Jumbo, P. T. Barnum's elephant whose name is the origin of the word jumbo (meaning "very large" or "over-sized"). The African elephant was given the name Jumbo by zookeepers at the London Zoo. The name was most likely derived from the Swahili word jumbe meaning "chief". The Tufts University mascot is named after Jumbo. In Mysore, India Vijayadashami Elephant procession during Dasara is called as Jumbo Savari (referred to as Jumbo Savari by the British during their control of Mysore State). The original name to this procession is Jumbi Savari (going to the Banni(Shami)tree). Now Goddess Chamundeshwari is taken in procession on an Elephant. But the "Jumbo" name is still intact. Jumbo was the name of another elephant, used by John Hoyte et al. to cross the Alps in 1959 to retrace Hannibal's march across the Alps.
Kesavan, an Indian elephant which was associated with the Guruvayur temple in Kerala, India. The elephant was known for its extremely devout behaviour.

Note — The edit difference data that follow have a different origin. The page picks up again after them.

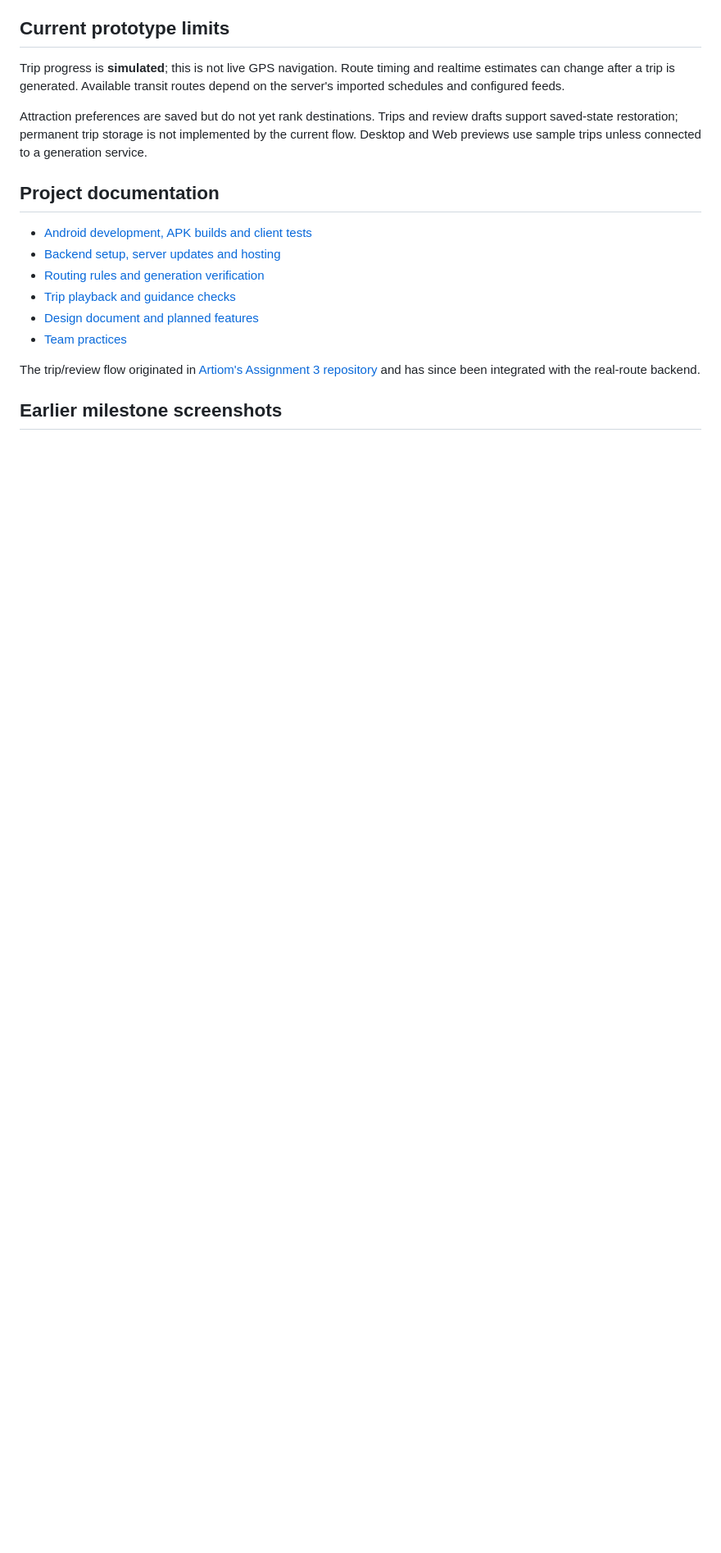
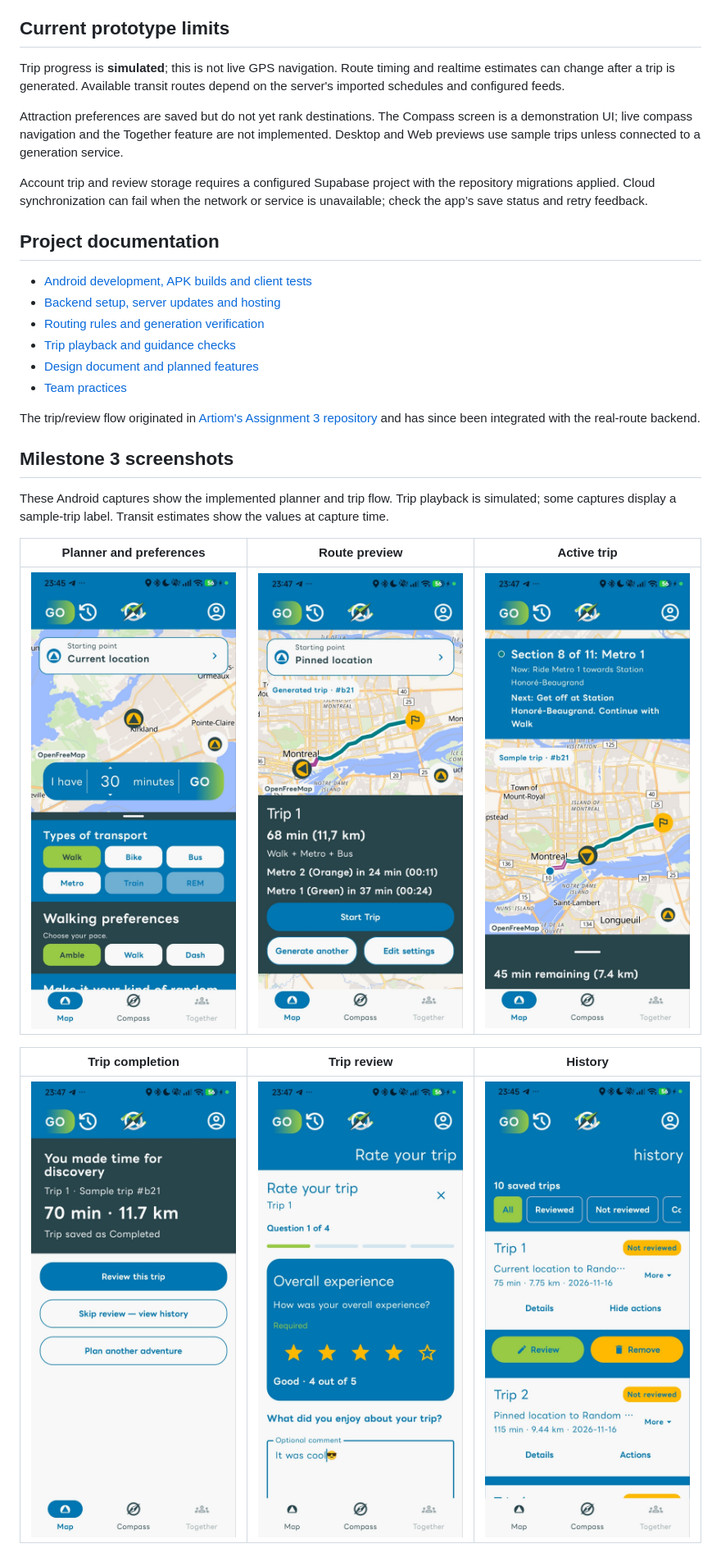
Before and after one commit to NewWaveOwl/RNDTransitMTL, a Markdown page: README.md, the part around one of its changes. Shown at 82% size. Drawn GitHub-style; pictures changed too: screenshots/ml3/photo_2026-11-15_23-48-37.jpg (added), screenshots/ml3/photo_2026-11-15_23-48-52.jpg (added), screenshots/ml3/photo_2026-11-15_23-48-56.jpg (added); blank space fills up the shorter version.

Commit message:
docs: refresh project README and add milestone 3 screenshots

```diff
--- a/README.md
+++ b/README.md
@@ -45,10 +53,14 @@ Trip progress is **simulated**; this is not live GPS navigation. Route timing an
 realtime estimates can change after a trip is generated. Available transit routes
 depend on the server's imported schedules and configured feeds.
 
-Attraction preferences are saved but do not yet rank destinations. Trips and review
-drafts support saved-state restoration; permanent trip storage is not implemented
-by the current flow. Desktop and Web previews use sample trips unless connected to
-a generation service.
+Attraction preferences are saved but do not yet rank destinations. The Compass
+screen is a demonstration UI; live compass navigation and the Together feature
+are not implemented. Desktop and Web previews use sample trips unless connected
+to a generation service.
+
+Account trip and review storage requires a configured Supabase project with the
+repository migrations applied. Cloud synchronization can fail when the network
+or service is unavailable; check the app’s save status and retry feedback.
 
 ## Project documentation
 
@@ -63,4 +75,17 @@ The trip/review flow originated in
 [Artiom's Assignment 3 repository](https://github.com/NewWaveOwl/As3_APPDEV2_RND_Tranzit_Sova/tree/8b1b538)
 and has since been integrated with the real-route backend.
 
-## Earlier milestone screenshots
+## Milestone 3 screenshots
+
+These Android captures show the implemented planner and trip flow. Trip playback
+is simulated; some captures display a sample-trip label. Transit estimates show
+the values at capture time.
+
+| Planner and preferences | Route preview | Active trip |
+| --- | --- | --- |
+| <img src="screenshots/ml3/photo_2026-11-15_23-49-01.jpg" alt="Planner with current location, time budget, transport choices and walking pace" width="260"> | <img src="screenshots/ml3/photo_2026-11-15_23-48-52.jpg" alt="Route preview with coloured legs, duration, distance, metro lines and departure estimates" width="260"> | <img src="screenshots/ml3/photo_2026-11-15_23-48-56.jpg" alt="Active trip with current metro section, next action and remaining time and distance" width="260"> |
+
+| Trip completion | Trip review | History |
+| --- | --- | --- |
+| <img src="screenshots/ml3/photo_2026-11-15_23-48-59.jpg" alt="Completed trip summary with review, history and plan another adventure actions" width="260"> | <img src="screenshots/ml3/photo_2026-11-15_23-48-37.jpg" alt="First of four review questions with a star rating and optional comment" width="260"> | <img src="screenshots/ml3/photo_2026-11-15_23-49-05.jpg" alt="Saved trip history with filters, details, review and remove actions" width="260"> |
+
```
Also changed, not shown: other parts of README.md (+22 -10 lines).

The Kilimanjaro Elephant, recognized for the enormousness of its tusks. His tusks weighed 237 and 225 lb; no other tusk in history ever weighed more than 190 lb. Each are more than ten feet long and two feet in circumference at the base. It was believed that he was killed on the northern slopes of Mount Kilimanjaro in 1898. The British Museum of Natural History bought the pair of tusks in 1932, and after an attempt was made to steal them in 1937, they were taken off exhibit. Inspiration for Mike Resnick's book Ivory: A Legend of Past and Future.
Kolakolli, an Indian rogue elephant from Peppara sanctuary that died in captivity in 2006.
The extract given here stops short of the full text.